PROBLEM DESCRIPTION: Search the listing below for the string "section" and copy every line where it occurs.

----- EXCERPTED DATA -----

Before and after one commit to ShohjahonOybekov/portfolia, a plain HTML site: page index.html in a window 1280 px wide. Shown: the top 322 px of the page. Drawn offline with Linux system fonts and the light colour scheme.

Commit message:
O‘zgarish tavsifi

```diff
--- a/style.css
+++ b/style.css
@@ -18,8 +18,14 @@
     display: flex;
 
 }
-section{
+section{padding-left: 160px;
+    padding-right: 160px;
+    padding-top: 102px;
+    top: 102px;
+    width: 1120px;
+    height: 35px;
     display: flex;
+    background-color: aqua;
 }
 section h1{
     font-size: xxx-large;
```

-----

RESPONSE TO THE TASK:
-section{
+section{padding-left: 160px;
 section h1{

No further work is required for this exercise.